The Weinstein Company has a number of major players in the awards race this year—including The Master, Silver Linings Playbook, and Django Unchained—and it’ll be interesting to see how they play their cards. Killing Them Softly premiered at the Cannes Film Festival to an extremely positive response, with many noting the film’s strong political undertones and dialogue-driven narrative, so the film could be a major player in the Oscar race.
“I apologise,” says Brad Pitt. “I’m bad at this today, aren’t I?” Brad Pitt, movie star extraordinaire, 48-year-old father of six, and the world’s most famous bridegroom-to-be, is sorry. Sorry that he and Andrew Dominik, the director of their latest project, Killing Them Softly, went out and hit the town the night before press interviews for the movie. Pitt sits, immaculate in a three-piece suit the colour of cream cappuccino, nursing a coffee of the same colour and – presumably – a hangover.
Fortunately, as well as alcohol, Pitt still exudes cool out of every pore. He’s also relaxed, happy to fill the allotted time with anecdotes of the evening before – but given the calibre of the film, this would actually be a waste. Killing Them Softly is a nasty, engrossing thriller that Andrew Dominik adapted from a 1974 novel, Cogan’s Trade by George V Higgins. He transported it to 2008, to the global economic meltdown during the shift in power between Bush and Obama.
Pitt plays Cogan, a hitman who tries to do his job with minimum fuss to avoid the pleas and cries of his victims. Ray Liotta and James Gandolfini complete the cast of one of the most watchable mob films since 1995’s Casino, but one that carries the underlying message that the Mafia is the darkest realisation of the American Dream; and it is as subject as anything else to the laws of economics.
This is the second collaboration between Pitt and the New Zealand-born Dominik, after they made the award- winning but commercially underrated The Assassination of Jesse James by the Coward Robert Ford in 2007. “Only about 12 people in the world saw that movie,” claims Pitt, but it’s still one of my favourite ever films. We were in the trenches in that film and you bond in a trench, so we wanted to work with each other again.“
Based on the 1973 novel Cogan’s Trade, by George V. Higgins, Killing Them Softly centers around the effects of a mysterious poker game heist. Brad Pitt plays Jackie Cogan, a folk music-loving mob enforcer, who is called in to find the suspected culprits.

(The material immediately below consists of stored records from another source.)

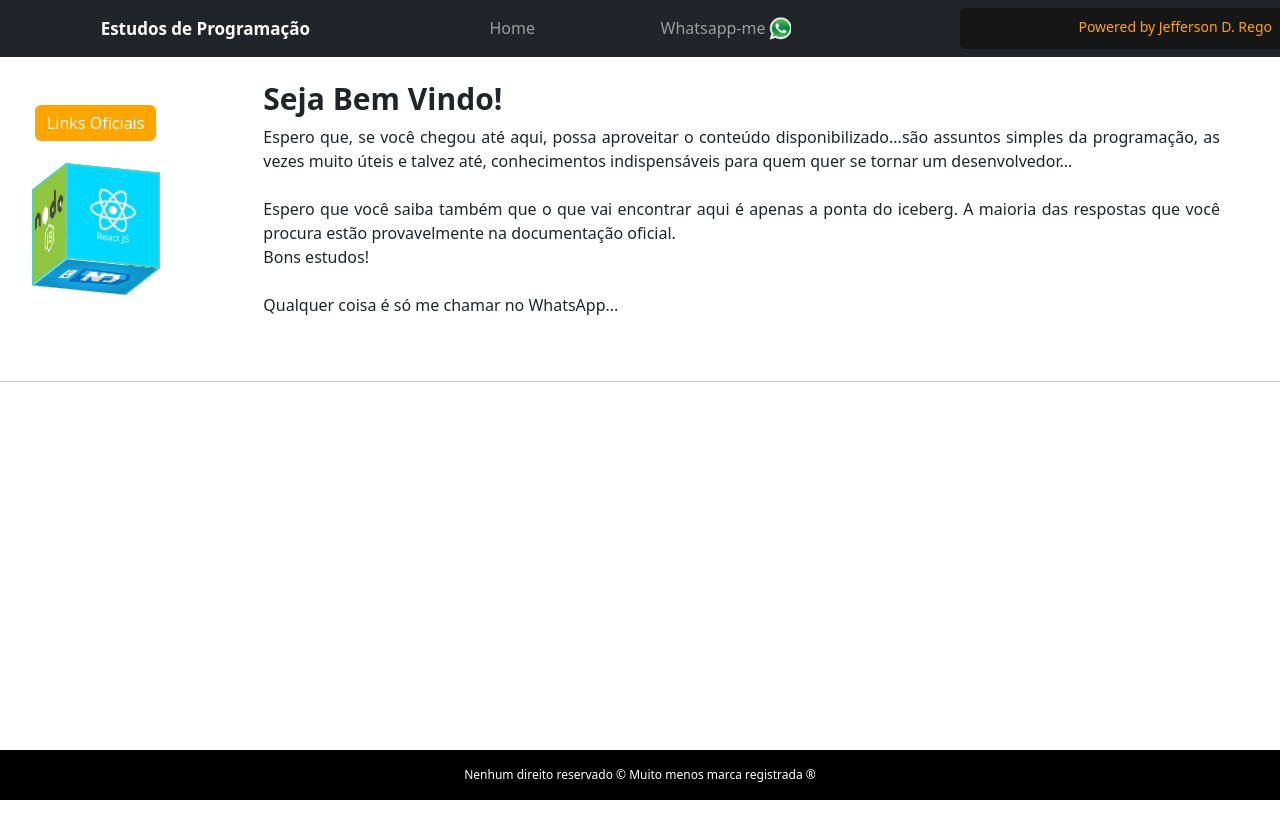
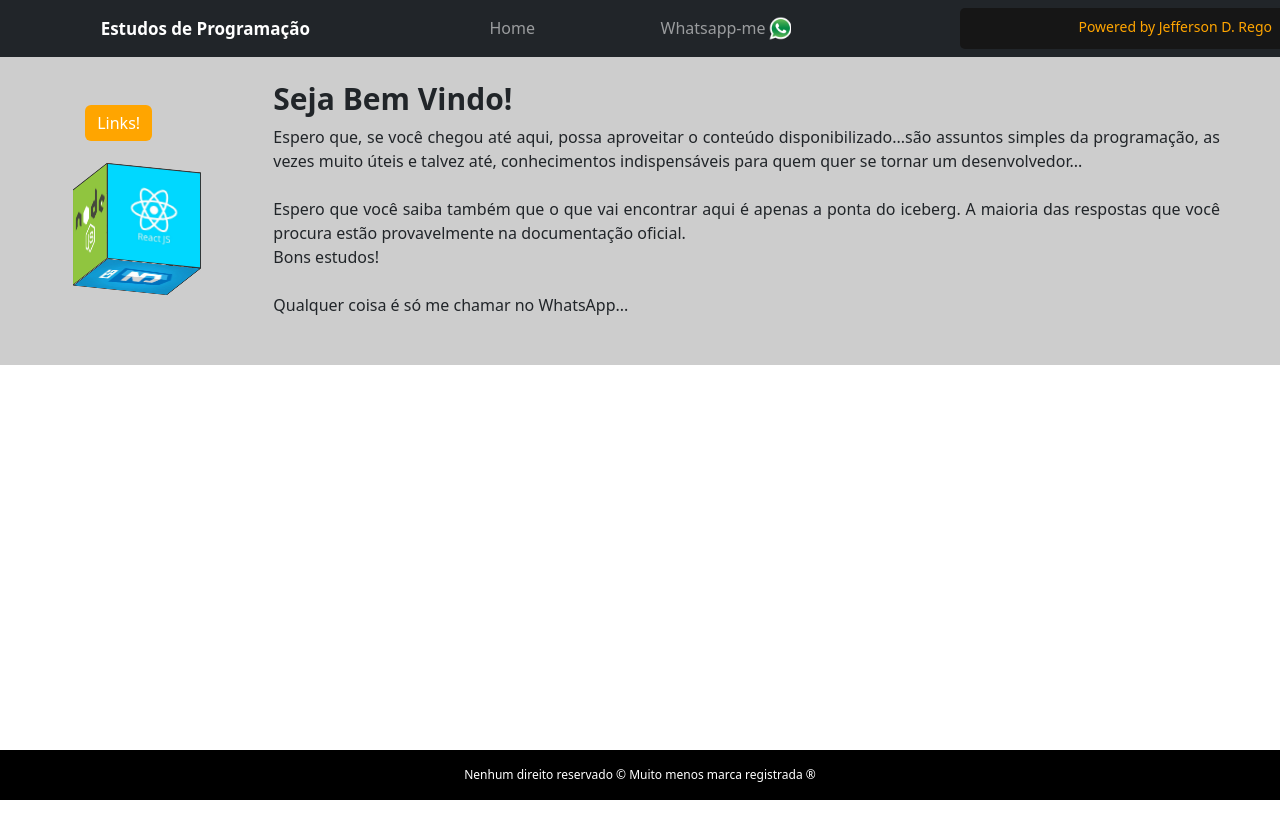
Before and after one commit to JeffersonDRego/site-estudos, a Next.js app: page / in a window 1280 px wide. Shown: the top 838 px of the page. Built offline with nearby package versions, Linux system fonts and the light colour scheme.

Commit message:
Pequenos ajustes

```diff
--- a/components/offcanvas/index.js
+++ b/components/offcanvas/index.js
@@ -10,7 +10,7 @@ import Offcanvas from 'react-bootstrap/Offcanvas';
 
 const options = [
     {
-        name :'Links Oficiais',
+        name :'Links!',
         scroll: true,
         backdrop: true,
     }
--- a/pages/index.js
+++ b/pages/index.js
@@ -18,16 +18,16 @@ import jeff from '../public/jeff.jpg';
 
 export default function Home(){
     return(
-        <Container fluid style={{padding:0, height:'100vh'}}>
+        <Container fluid style={{padding:0, height:'100vh',}}>
             <Header/>
-            <Container fluid style={{height:'100%', padding:0}}>
-                <Row className='me-0'>
+            <Container fluid style={{height:'100%'}}>
+                <Row style={{backgroundColor:'#cdcdcd'}}>
                     <Col className='col-12 col-md-2 text-center'>
-                        <Row style={{flexDirection:'column'}}>
+                        <Row className='ps-4' style={{flexDirection:'column'}}>
                             <Col>
                                 <OffCanvas/>
                             </Col>
-                            <Col className='mt-2 col-8 col-md-11 m-auto'>
+                            <Col className='mt-2 col-8 col-md-11 m-auto ps-5'>
                                 <div style={{width:'100%', justifyContent:'center', display:'flex', marginTop:'30px'}}>
                                     <div className={styles.cube}>
                                         <div className={styles.facefront}>
@@ -66,7 +66,6 @@ export default function Home(){
                         </div>
                     </Col>
                 </Row>
-                <hr/>
             </Container>
             <Footer/>
         </Container>
--- a/styles.module.css
+++ b/styles.module.css
@@ -1,3 +1,4 @@
+
 .a {
     font-weight: bold;
     text-align: center;
@@ -30,7 +31,7 @@
 
 .facefront {
   transform: translateZ(50px);
-  border: 2px solid #4fd1c5;
+  border: 0.2px solid #313131;
   display: flex;
   align-items: center;
   justify-content: center;
@@ -46,7 +47,7 @@
 
 .faceright {
   transform: rotateY(90deg) translateZ(50px);
-  border: 2px solid #4fd1c5;
+  border: 0.2px solid #313131;
   display: flex;
   align-items: center;
   justify-content: center;
@@ -62,7 +63,7 @@
 
 .faceback {
   transform: rotateY(180deg) translateZ(50px);
-  border: 2px solid #4fd1c5;
+  border: 0.2px solid #313131;
   display: flex;
   align-items: center;
   justify-content: center;
@@ -78,7 +79,7 @@
 
 .faceleft {
   transform: rotateY(-90deg) translateZ(50px);
-  border: 2px solid #4fd1c5;
+  border: 0.2px solid #313131;
   display: flex;
   align-items: center;
   justify-content: center;
@@ -94,7 +95,7 @@
 
 .facetop {
   transform: rotateX(90deg) translateZ(50px);
-  border: 2px solid #4fd1c5;
+  border: 0.2px solid #313131;
   display: flex;
   align-items: center;
   justify-content: center;
@@ -110,7 +111,7 @@
 
 .facebottom {
   transform: rotateX(-90deg) translateZ(50px);
-  border: 2px solid #4fd1c5;
+  border: 0.2px solid #313131;
   display: flex;
   align-items: center;
   justify-content: center;
```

Directed by Andrew Dominik, Killing Them Softly is a crime drama that portrays the gangster life in the wake of the recession. Set during the 2008 election, political commentary and presidential speeches are a major part of the film’s narrative. Killing Them Softly puts forth a thought-provoking critique of contemporary American society.
Talking about his character in the film, Brad Pitt says in an official release, “I play Jackie Cogan, a professional enforcer who investigates a heist that went down during a mob-protected poker game. I am the smooth operator who is ‘hired to kill’ in this brutal crime drama full of bad men. The film is an adaptation of George V Higgins’ novel Cogan’s Trade, with the action from the ’70s brought down to depict the 2008 financial crisis. So in that sense, Cogan belongs to the modern social setting.”